- Updated: April 28, 2016
The ancient skeleton known as Kennewick Man is related to modern Native American tribes, the U.S. Army Corps of Engineers said Wednesday, opening the process for returning to tribes for burial one of the oldest and most complete set of bones ever found in North America.
It took that long for experts to weigh the genetic evidence, plus other anatomical evidence that has been the focus of a 20-year-long legal tug of war. Earlier this month, a trio of scientists from the University of Chicago issued a technical report declaring that the DNA findings published last June in Nature were sound.
The remains were found on the banks of the Columbia River near Kennewick, Wash., in 1996. Five Pacific Northwest tribes pressed the Army Corps of Engineers, which has jurisdiction over the bones, to hand them over in accordance with a federal law on the repatriation of remains. However, a group of scientists sued to block the handover, arguing that the skeleton was not associated with a present-day tribe.

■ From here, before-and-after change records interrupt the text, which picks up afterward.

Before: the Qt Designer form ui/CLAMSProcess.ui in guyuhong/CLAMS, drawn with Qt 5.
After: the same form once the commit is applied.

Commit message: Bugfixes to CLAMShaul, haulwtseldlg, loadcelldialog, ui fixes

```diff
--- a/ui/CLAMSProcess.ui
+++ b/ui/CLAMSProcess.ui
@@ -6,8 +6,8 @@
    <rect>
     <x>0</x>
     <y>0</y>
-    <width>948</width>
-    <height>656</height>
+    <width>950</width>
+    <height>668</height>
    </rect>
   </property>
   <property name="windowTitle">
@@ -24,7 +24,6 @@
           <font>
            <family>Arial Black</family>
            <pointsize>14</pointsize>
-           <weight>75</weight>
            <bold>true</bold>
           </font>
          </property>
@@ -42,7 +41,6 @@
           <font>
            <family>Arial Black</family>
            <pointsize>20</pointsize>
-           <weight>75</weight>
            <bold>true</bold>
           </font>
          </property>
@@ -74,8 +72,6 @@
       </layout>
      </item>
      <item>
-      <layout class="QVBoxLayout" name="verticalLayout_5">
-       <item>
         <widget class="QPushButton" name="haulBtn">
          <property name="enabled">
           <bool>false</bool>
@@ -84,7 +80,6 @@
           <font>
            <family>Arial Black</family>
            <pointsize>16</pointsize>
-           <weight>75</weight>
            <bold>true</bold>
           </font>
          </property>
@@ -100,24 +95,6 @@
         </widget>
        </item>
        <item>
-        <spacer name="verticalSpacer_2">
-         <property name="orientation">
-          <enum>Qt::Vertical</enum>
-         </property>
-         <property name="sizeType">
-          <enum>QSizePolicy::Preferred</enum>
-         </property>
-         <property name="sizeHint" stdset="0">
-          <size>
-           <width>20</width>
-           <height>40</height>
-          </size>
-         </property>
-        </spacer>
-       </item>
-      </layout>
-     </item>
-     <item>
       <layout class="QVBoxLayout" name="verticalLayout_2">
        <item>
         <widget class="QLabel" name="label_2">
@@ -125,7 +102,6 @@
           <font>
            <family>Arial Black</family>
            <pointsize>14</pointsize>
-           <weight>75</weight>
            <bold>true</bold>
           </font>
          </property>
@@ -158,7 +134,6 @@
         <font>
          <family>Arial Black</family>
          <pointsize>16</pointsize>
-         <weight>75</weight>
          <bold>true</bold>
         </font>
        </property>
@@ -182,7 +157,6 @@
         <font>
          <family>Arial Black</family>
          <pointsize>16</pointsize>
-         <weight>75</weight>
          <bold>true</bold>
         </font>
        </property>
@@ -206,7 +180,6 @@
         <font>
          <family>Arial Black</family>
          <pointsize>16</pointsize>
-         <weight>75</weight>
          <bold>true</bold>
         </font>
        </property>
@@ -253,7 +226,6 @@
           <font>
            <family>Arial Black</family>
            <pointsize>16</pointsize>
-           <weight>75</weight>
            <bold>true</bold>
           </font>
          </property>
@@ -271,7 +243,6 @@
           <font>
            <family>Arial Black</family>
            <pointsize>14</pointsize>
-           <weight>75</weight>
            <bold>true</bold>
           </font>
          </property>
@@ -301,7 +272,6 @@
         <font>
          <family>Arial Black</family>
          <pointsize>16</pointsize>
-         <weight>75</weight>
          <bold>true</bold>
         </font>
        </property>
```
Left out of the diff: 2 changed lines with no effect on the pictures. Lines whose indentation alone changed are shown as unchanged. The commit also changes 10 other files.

Federal judges sided with the scientists, and as a result, the corps retained custody of the skeleton and made it available for study. Now that the studies are finished, the 380 bones and bone fragments are locked away in Seattle at the University of Washington’s Burke Museum of Natural History and Culture.
Some scientists suggested that Kennewick Man might have been a visitor from the Far North, Siberia or perhaps someplace even more exotic. But when geneticists compared DNA from a hand bone with a wide range of samples, they found that the closest match came from members of the Confederated Tribes of the Colville Reservation.

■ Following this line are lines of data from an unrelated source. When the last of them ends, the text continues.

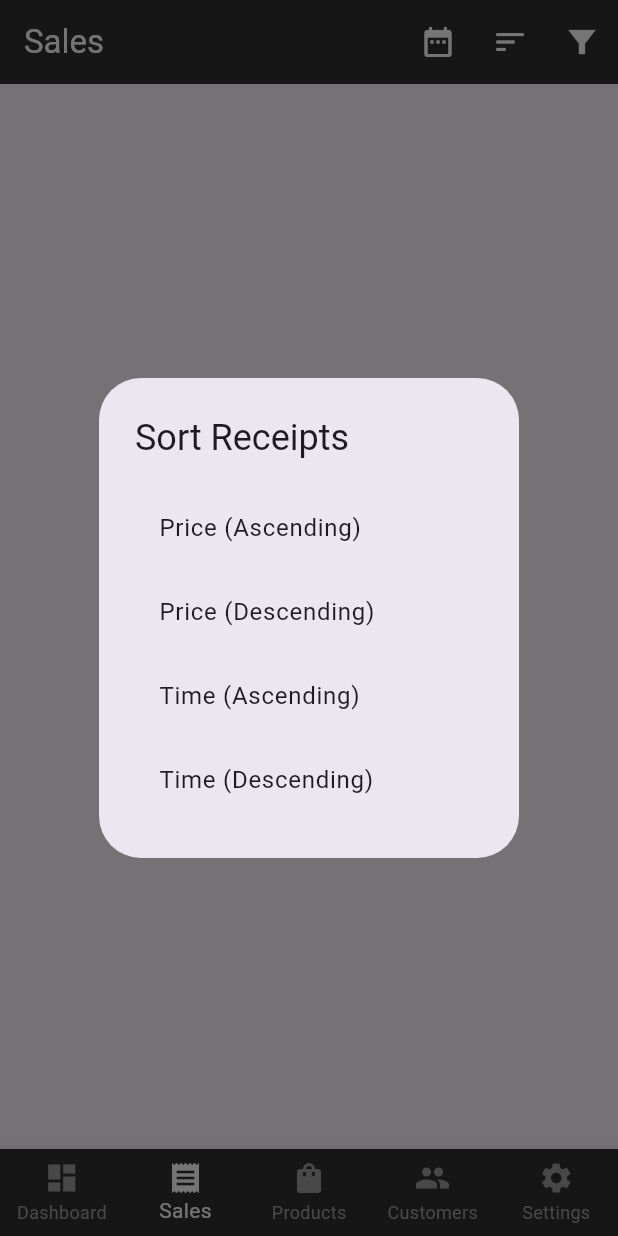
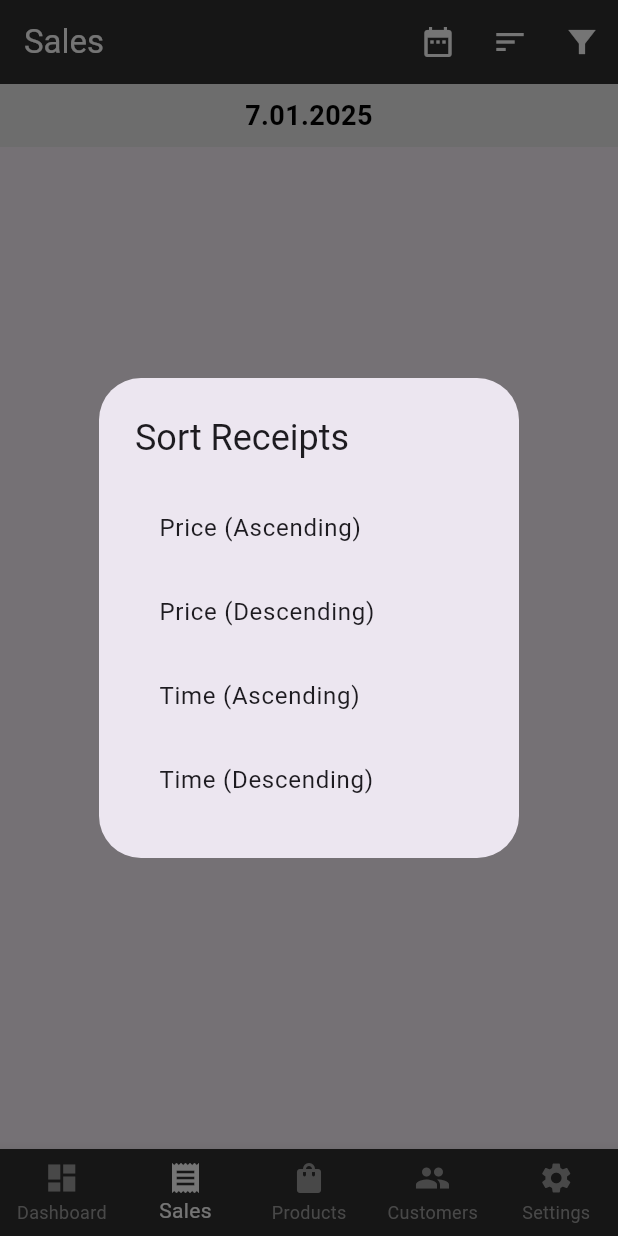
Before and after one commit to Tomakas/elementarypos_office, a Flutter app: the screen it shows after launch, item 2 of the bottom bar chosen, after a tap on the "sort" icon, on a phone screen of 412 x 824 dp. Run offline on Flutter 3.47's test engine with Material 3 defaults, Android fonts, the phone set to English and light mode, and no system bars; our stand-ins replace fl_chart, shared_preferences; network calls fail.

Commit message:
Opraveno řazení účtenek (přesunuto do product_provider.dart)

```diff
--- a/lib/screens/receipt_list_screen.dart
+++ b/lib/screens/receipt_list_screen.dart
@@ -13,6 +13,8 @@ class ReceiptListScreen extends StatefulWidget {
 }
 
 class _ReceiptListScreenState extends State<ReceiptListScreen> {
+  String? dateRangeText; // Přidáme proměnnou pro uchování textu data
+
   @override
   void initState() {
     super.initState();
@@ -25,11 +27,32 @@ class _ReceiptListScreenState extends State<ReceiptListScreen> {
       final receiptProvider = Provider.of<ReceiptProvider>(context, listen: false);
       receiptProvider.updateDateRange(DateTimeRange(start: todayStart, end: todayEnd));
 
-      receiptProvider.fetchReceipts();
+      receiptProvider.fetchReceipts().then((_) {
+        _updateDateRangeText(receiptProvider); // Aktualizujeme text po načtení dat
+      });
     });
   }
 
-  static String _formatPaymentLine(AppLocalizations localizations, String paymentType, double total) {
+  // Pomocná metoda pro aktualizaci textu data
+  void _updateDateRangeText(ReceiptProvider receiptProvider) {
+    final localizations = AppLocalizations.of(context)!;
+    if (receiptProvider.dateRange != null) {
+      final start = receiptProvider.dateRange!.start;
+      final end = receiptProvider.dateRange!.end;
+      if (start.year == end.year && start.month == end.month && start.day == end.day) {
+        dateRangeText = DateFormat('d.MM.yyyy').format(start);
+      } else {
+        dateRangeText =
+        '${DateFormat('d.MM.yyyy').format(start)} - ${DateFormat('d.MM.yyyy').format(end)}';
+      }
+    } else {
+      dateRangeText = localizations.translate('noDateFilter');
+    }
+    setState(() {}); // Spustíme rebuild widgetu
+  }
+
+  static String _formatPaymentLine(
+      AppLocalizations localizations, String paymentType, double total) {
     String paymentText;
     switch (paymentType) {
       case 'CARD':
@@ -51,28 +74,12 @@ class _ReceiptListScreenState extends State<ReceiptListScreen> {
 
   @override
   Widget build(BuildContext context) {
-    final receiptProvider = Provider.of<ReceiptProvider>(context);
     final localizations = AppLocalizations.of(context)!;
-
-    String dateRangeText;
-    if (receiptProvider.dateRange != null) {
-      final start = receiptProvider.dateRange!.start;
-      final end = receiptProvider.dateRange!.end;
-      if (start.year == end.year && start.month == end.month && start.day == end.day) {
-        // Pokud je rozsah jednoho dne
-        dateRangeText = DateFormat('d.MM.yyyy').format(start);
-      } else {
-        // Pokud je rozsah více dnů
-        dateRangeText =
-        '${DateFormat('d.MM.yyyy').format(start)} - ${DateFormat('d.MM.yyyy').format(end)}';
-      }
-    } else {
-      dateRangeText = localizations.translate('noDateFilter');
-    }
 
     return Scaffold(
       appBar: AppBar(
-        title: Text(localizations.translate('salesTitle'), style: const TextStyle(color: Colors.white)),
+        title:
+        Text(localizations.translate('salesTitle'), style: const TextStyle(color: Colors.white)),
         backgroundColor: Colors.grey[850],
         actions: <Widget>[
           IconButton(
@@ -98,7 +105,25 @@ class _ReceiptListScreenState extends State<ReceiptListScreen> {
           ),
         ],
       ),
-      body: Consumer<ReceiptProvider>(
+      body: Column(
+        children: [
+          // Widget pro zobrazení vybraného data/rozmezí dat (nezávislý na Consumer)
+          Container(
+            width: double.infinity,
+            padding: const EdgeInsets.symmetric(vertical: 8.0, horizontal: 16.0),
+            color: Colors.grey[200],
+            child: Text(
+              dateRangeText ?? '', // Použijeme naši proměnnou
+              style: const TextStyle(
+                fontSize: 18,
+                color: Colors.black,
+                fontWeight: FontWeight.bold,
+              ),
+              textAlign: TextAlign.center,
+            ),
+          ),
+          Expanded(
+            child: Consumer<ReceiptProvider>(
               builder: (context, provider, child) {
                 if (provider.isLoading) {
                   return const Center(child: CircularProgressIndicator());
@@ -118,21 +143,6 @@ class _ReceiptListScreenState extends State<ReceiptListScreen> {
 
                 return Column(
                   children: [
-              // Widget pro zobrazení vybraného data/rozmezí dat
-              Container(
-                width: double.infinity,
-                padding: const EdgeInsets.symmetric(vertical: 8.0, horizontal: 16.0),
-                color: Colors.grey[200],
-                child: Text(
-                  dateRangeText,
-                  style: const TextStyle(
-                    fontSize: 18,
-                    color: Colors.black,
-                    fontWeight: FontWeight.bold,
-                  ),
-                  textAlign: TextAlign.center,
-                ),
-              ),
                     // Widget pro zobrazení celkového počtu a hodnoty
                     Padding(
                       padding: const EdgeInsets.all(8.0),
@@ -147,11 +157,13 @@ class _ReceiptListScreenState extends State<ReceiptListScreen> {
                           children: [
                             Text(
                               '${localizations.translate("Total")}: ${Utility.formatCurrency(totalValue)}',
-                        style: const TextStyle(fontSize: 20, color: Colors.white, fontWeight: FontWeight.bold),
+                              style: const TextStyle(
+                                  fontSize: 20, color: Colors.white, fontWeight: FontWeight.bold),
                             ),
                             Text(
                               '${localizations.translate("receiptsCountShort")}: $totalReceipts',
-                        style: const TextStyle(fontSize: 20, color: Colors.white, fontWeight: FontWeight.bold),
+                              style: const TextStyle(
+                                  fontSize: 20, color: Colors.white, fontWeight: FontWeight.bold),
                             ),
                           ],
                         ),
@@ -215,9 +227,13 @@ class _ReceiptListScreenState extends State<ReceiptListScreen> {
                 );
               },
             ),
+          ),
+        ],
+      ),
     );
   }
 
+  // Upravená metoda pro výběr data - voláme _updateDateRangeText
   void _showDateRangePickerfilter(BuildContext context) async {
     final receiptProvider = Provider.of<ReceiptProvider>(context, listen: false);
     DateTimeRange? selectedDateRange;
@@ -230,9 +246,11 @@ class _ReceiptListScreenState extends State<ReceiptListScreen> {
     if (selectedDateRange != null) {
       receiptProvider.updateDateRange(selectedDateRange);
       await receiptProvider.fetchReceipts();
+      _updateDateRangeText(receiptProvider); // Aktualizujeme text po vybrání data
     }
   }
 
+  //Zbylé metody (_showSortDialog, _showFilterDialog)
   void _showSortDialog(BuildContext context) {
     final receiptProvider = Provider.of<ReceiptProvider>(context, listen: false);
     final localizations = AppLocalizations.of(context)!;
@@ -249,28 +267,28 @@ class _ReceiptListScreenState extends State<ReceiptListScreen> {
                 ListTile(
                   title: Text(localizations.translate('priceAscending')),
                   onTap: () {
-                    _sortReceipts(receiptProvider, 'price', true);
+                    receiptProvider.sortReceipts('price', true);
                     Navigator.of(context).pop();
                   },
                 ),
                 ListTile(
                   title: Text(localizations.translate('priceDescending')),
                   onTap: () {
-                    _sortReceipts(receiptProvider, 'price', false);
+                    receiptProvider.sortReceipts('price', false);
                     Navigator.of(context).pop();
                   },
                 ),
                 ListTile(
                   title: Text(localizations.translate('timeAscending')),
                   onTap: () {
-                    _sortReceipts(receiptProvider, 'time', true);
+                    receiptProvider.sortReceipts('time', true);
                     Navigator.of(context).pop();
                   },
                 ),
                 ListTile(
                   title: Text(localizations.translate('timeDescending')),
                   onTap: () {
-                    _sortReceipts(receiptProvider, 'time', false);
+                    receiptProvider.sortReceipts('time', false);
                     Navigator.of(context).pop();
                   },
                 ),
@@ -280,25 +298,6 @@ class _ReceiptListScreenState extends State<ReceiptListScreen> {
         );
       },
     );
-  }
-
-  void _sortReceipts(ReceiptProvider provider, String criteria, bool ascending) {
-    provider.receipts.sort((a, b) {
-      dynamic valueA;
-      dynamic valueB;
-      if (criteria == 'price') {
-        valueA = a['total'];
-        valueB = b['total'];
-      } else if (criteria == 'time') {
-        valueA = DateTime.parse(a['dateTime']);
-        valueB = DateTime.parse(b['dateTime']);
-      }
-      if (ascending) {
-        return Comparable.compare(valueA, valueB);
-      } else {
-        return Comparable.compare(valueB, valueA);
-      }
-    });
   }
 
   void _showFilterDialog(BuildContext context) {
```
Also changed, not shown: lib/providers/receipt_provider.dart (+21 -0 lines), lib/screens/settings_screen.dart (+0 -11 lines). Lines whose indentation alone changed are shown as unchanged.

The report that was issued this month affirmed those results, as well as other evidence supporting the view that the Ancient One was a Native American. That led Army Brig. Gen. Scott Spellmon, commander of the corps’ Northwestern Division, to rule on Tuesday that the remains are “subject to the processes and procedures outlined in the Native American Graves Protection and Repatriation Act.”
Spellmon stressed that there has not yet been a decision to transfer the remains. The next step will be to “review the priority of custody … including cultural affiliation,” he said. There’s also a chance that the handover will be challenged in federal court, just as it was 20 years ago.
Coincidentally, legislation known as the “Bring the Ancient One Home Act” is making its way through Congress. The Senate version is sponsored by Sen. Patty Murray, D-Wash., while the House version is sponsored by Rep. Denny Heck, D-Wash.
It’s not yet clear which of the five tribes seeking the Ancient One’s return – the Colville, Yakama, Umatilla, Nez Perce and Wanapum – has the strongest claim on the remains. In the past, the tribes have worked together on the issue, and if one of the tribes wins custody, the others are likely to cooperate on the burial arrangements.
Tribal leaders have said the burial site would be kept secret to head off the possibility of future desecration.